One more reiteration of who God is and also an anticipation of who Jesus is comes along in verse 8.  “’I am the Alpha and the Omega,’ says the Lord God, who is and who was and who is to come, the Almighty.  Alpha and omega are the first and last letters of the Greek alphabet.  God is the A-Z.  God is everything.  In verses 17-18, Jesus appears in his glory before John, probably similar to the form he had in the transfiguration before the disciples, Peter, James, and John.  He says, “I am the first and the last, and the living one.  I was dead, and see, I am alive forever and ever; and I have the keys of Death and Hades.”  Coupled with the introduction to the letter in the verses we’ve been discussing, Jesus here asserts that he is the eternal God, the everything, a member of the trinity and of God; He was incarnated, took on human form, died, and rose.  He is alive forever – that’s a key part of his resurrection.  And he has all authority to judge.  This is who Jesus is and Jesus is who God is.

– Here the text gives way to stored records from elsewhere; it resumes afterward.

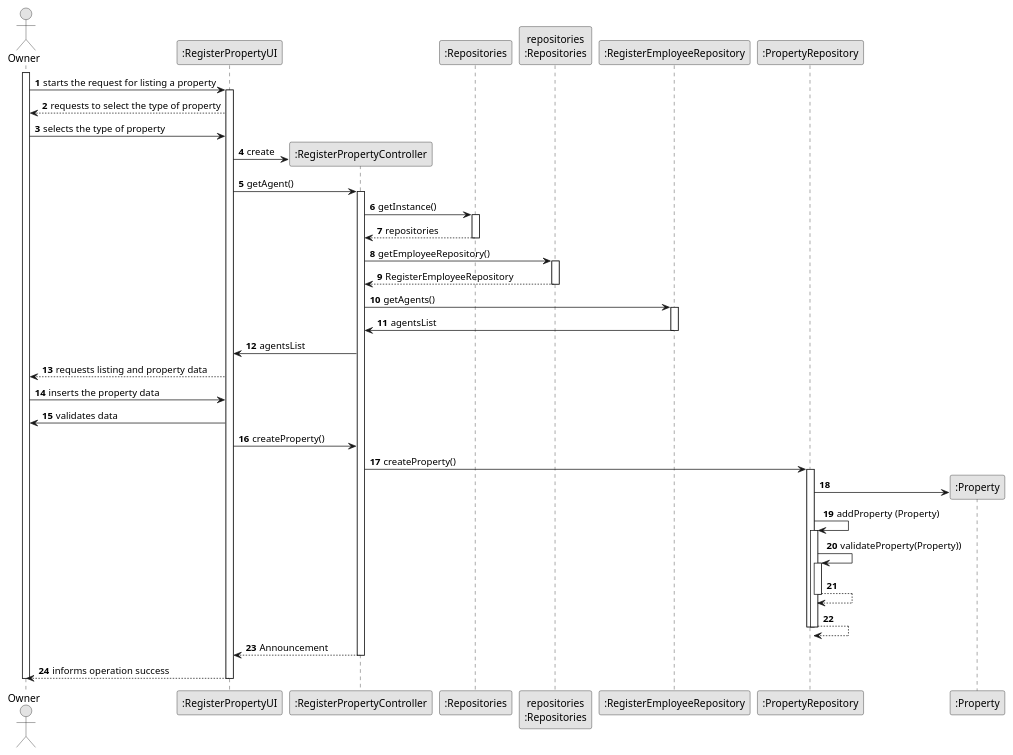
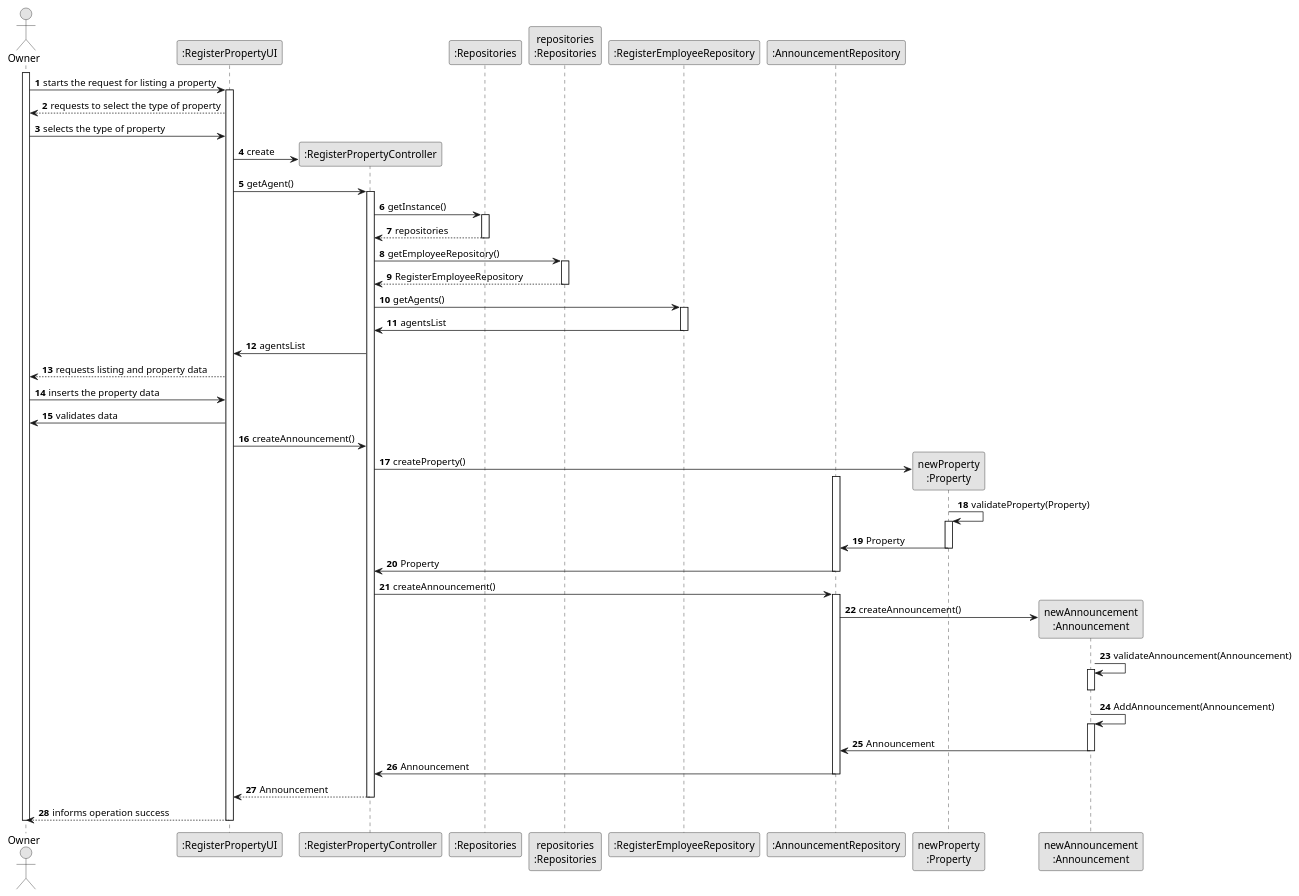
Before and after one commit to tiagohcorreia/LAPR2: the diagram in docs/sprintB/US004/03.design/puml/US004-SD.puml, drawn with PlantUML. The commit also changed 1 other file, not shown here.

```diff
--- a/docs/sprintB/US004/03.design/puml/US004-SD.puml
+++ b/docs/sprintB/US004/03.design/puml/US004-SD.puml
@@ -1,81 +1,89 @@
 @startuml
 skinparam monochrome true
 skinparam packageStyle rectangle
 skinparam shadowing false
 
 autonumber
 
 'hide footbox
 actor Owner as owner
 participant ":RegisterPropertyUI" as ui
 participant ":RegisterPropertyController" as ctrl
 participant ":Repositories" as RepositorySingleton
 participant "repositories\n:Repositories" as rep
 participant ":RegisterEmployeeRepository" as repEmp
-participant ":PropertyRepository" as repProp
-participant ":Property" as property
+participant ":AnnouncementRepository" as repAnounc
+participant "newProperty\n:Property" as property
+participant "newAnnouncement\n:Announcement" as announcement
 
 activate owner
 
         owner -> ui : starts the request for listing a property
 
         activate ui
 
         ui--> owner : requests to select the type of property
 
         owner -> ui: selects the type of property
 
         ui -> ctrl** : create
 
         ui-> ctrl: getAgent()
 
         activate ctrl
 
         ctrl -> RepositorySingleton: getInstance()
         activate RepositorySingleton
         RepositorySingleton --> ctrl: repositories
         deactivate RepositorySingleton
 
         ctrl -> rep: getEmployeeRepository()
         activate rep
         rep--> ctrl: RegisterEmployeeRepository
         deactivate rep
 
         ctrl ->repEmp: getAgents()
         activate repEmp
         repEmp -> ctrl: agentsList
         deactivate repEmp
 
         ctrl-> ui: agentsList
 
         ui --> owner : requests listing and property data
 
         owner -> ui : inserts the property data
 
         ui-> owner: validates data
 
-        ui -> ctrl: createProperty()
-        ctrl -> repProp: createProperty()
-        activate repProp
-
-        repProp -> property **:
-        repProp -> repProp: addProperty (Property)
-        activate repProp
-            repProp -> repProp: validateProperty(Property))
-            activate repProp
-                repProp --> repProp
-            deactivate repProp
-            repProp --> repProp
-        deactivate repProp
-
-        deactivate repProp
+        ui -> ctrl: createAnnouncement()
+        ctrl -> property**: createProperty()
+        activate repAnounc
+        property -> property: validateProperty(Property)
+        activate property
+        property -> repAnounc: Property
+        deactivate property
+        repAnounc-> ctrl: Property
+        deactivate repAnounc
+        deactivate repAnounc
+        ctrl -> repAnounc: createAnnouncement()
+        activate repAnounc
+        repAnounc-> announcement**: createAnnouncement()
+        announcement -> announcement: validateAnnouncement(Announcement)
+        activate announcement
+        deactivate announcement
+        announcement -> announcement:AddAnnouncement(Announcement)
+        activate announcement
+        announcement->repAnounc: Announcement
+        deactivate announcement
+        repAnounc ->ctrl: Announcement
+        deactivate repAnounc
 
             ctrl --> ui: Announcement
         deactivate ctrl
             ui --> owner: informs operation success
         deactivate ui
 
 deactivate owner
 
 
           @enduml
```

The book of Revelation is a letter from God.  Even though we are second-hand recipients and not the persecuted first century church that was intimately aware of John’s imagery and the conditions that sparked John’s writing, we see that Revelation is for us too.  The first thing for us to take hold of and never release is that this message is to us from God.  In this letter, we see our God and in seeing and hearing, we start to come to know God. 
I started out with a challenge.  Describe God!  Revelation has given us good starting material.  God is the giver of grace and peace.  God is eternal and is coming.  God is Father, Spirit, and Son.  God is Jesus, the one who died for sin and rose from death, and the one who loves and frees us from sin and who is king of kings.  He is the one who makes us a nation of priests – each and every one of us.  We are all called into God’s service.  Jesus is also judge, the one who will come and at his coming all who have rejected him will mourn.  God is the first and the last, all-knowing, almighty, and omnipresent. 
If you didn’t get this all down, review Revelation 1:4-8.  And this week, talk about God and think and pray about how each and every word that’s been spoken about God affects your life.  In thinking about God, orient life upon God.  Fix all your attention on God.  And next week, we will again talk about God.